▶ Your instructions
Look through the records, and whenever a line includes the word "shown", copy it.

▶ Working data
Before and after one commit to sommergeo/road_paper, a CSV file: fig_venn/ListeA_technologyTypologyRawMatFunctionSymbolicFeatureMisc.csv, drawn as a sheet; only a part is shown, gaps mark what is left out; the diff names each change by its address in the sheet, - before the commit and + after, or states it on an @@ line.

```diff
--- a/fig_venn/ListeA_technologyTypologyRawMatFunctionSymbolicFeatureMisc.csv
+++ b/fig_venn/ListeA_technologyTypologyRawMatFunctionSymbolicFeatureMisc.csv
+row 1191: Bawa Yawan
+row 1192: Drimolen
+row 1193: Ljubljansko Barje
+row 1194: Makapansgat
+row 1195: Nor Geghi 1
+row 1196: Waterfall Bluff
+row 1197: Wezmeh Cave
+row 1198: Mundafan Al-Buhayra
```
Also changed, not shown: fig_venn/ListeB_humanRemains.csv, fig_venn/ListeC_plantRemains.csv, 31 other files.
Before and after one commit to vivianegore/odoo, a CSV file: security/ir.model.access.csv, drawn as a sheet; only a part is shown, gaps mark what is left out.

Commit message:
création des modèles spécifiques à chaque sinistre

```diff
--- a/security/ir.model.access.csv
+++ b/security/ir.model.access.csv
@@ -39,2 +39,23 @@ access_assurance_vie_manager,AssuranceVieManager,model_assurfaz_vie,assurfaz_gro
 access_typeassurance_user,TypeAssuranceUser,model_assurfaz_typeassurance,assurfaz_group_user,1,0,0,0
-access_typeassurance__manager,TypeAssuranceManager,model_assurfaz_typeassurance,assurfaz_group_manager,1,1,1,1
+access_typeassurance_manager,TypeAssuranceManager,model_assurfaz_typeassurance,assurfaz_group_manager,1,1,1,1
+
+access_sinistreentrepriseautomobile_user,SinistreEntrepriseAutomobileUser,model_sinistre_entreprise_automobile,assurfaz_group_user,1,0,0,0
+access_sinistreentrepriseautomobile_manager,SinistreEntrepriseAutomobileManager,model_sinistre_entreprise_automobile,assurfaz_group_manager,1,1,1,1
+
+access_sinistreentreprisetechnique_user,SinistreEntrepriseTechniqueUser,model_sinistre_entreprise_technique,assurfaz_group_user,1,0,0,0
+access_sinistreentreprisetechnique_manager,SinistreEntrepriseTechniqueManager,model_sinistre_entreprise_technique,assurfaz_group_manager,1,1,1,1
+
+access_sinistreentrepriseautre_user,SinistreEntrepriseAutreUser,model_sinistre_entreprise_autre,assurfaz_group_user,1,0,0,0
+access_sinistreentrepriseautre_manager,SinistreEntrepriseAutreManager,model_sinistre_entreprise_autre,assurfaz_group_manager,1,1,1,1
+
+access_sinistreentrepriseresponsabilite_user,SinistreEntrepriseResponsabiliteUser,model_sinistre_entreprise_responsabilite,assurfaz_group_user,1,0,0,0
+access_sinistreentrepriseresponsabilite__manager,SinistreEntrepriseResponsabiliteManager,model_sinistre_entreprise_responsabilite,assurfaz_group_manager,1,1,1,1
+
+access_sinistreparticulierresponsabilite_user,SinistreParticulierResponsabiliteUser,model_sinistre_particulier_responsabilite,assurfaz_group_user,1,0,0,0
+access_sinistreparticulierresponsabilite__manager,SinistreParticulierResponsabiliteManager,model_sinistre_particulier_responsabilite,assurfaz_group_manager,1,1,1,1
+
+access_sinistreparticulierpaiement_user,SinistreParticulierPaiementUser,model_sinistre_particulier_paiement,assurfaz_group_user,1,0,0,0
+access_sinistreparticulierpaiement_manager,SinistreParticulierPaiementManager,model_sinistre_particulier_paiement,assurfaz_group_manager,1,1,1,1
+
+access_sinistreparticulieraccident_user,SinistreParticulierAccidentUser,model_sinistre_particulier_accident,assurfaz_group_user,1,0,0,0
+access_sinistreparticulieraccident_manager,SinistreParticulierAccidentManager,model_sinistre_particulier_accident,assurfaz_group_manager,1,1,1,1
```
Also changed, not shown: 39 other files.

▶ Solution to this task
Before and after one commit to sommergeo/road_paper, a CSV file: fig_venn/ListeA_technologyTypologyRawMatFunctionSymbolicFeatureMisc.csv, drawn as a sheet; only a part is shown, gaps mark what is left out; the diff names each change by its address in the sheet, - before the commit and + after, or states it on an @@ line.
Also changed, not shown: fig_venn/ListeB_humanRemains.csv, fig_venn/ListeC_plantRemains.csv, 31 other files.
Before and after one commit to vivianegore/odoo, a CSV file: security/ir.model.access.csv, drawn as a sheet; only a part is shown, gaps mark what is left out.
Also changed, not shown: 39 other files.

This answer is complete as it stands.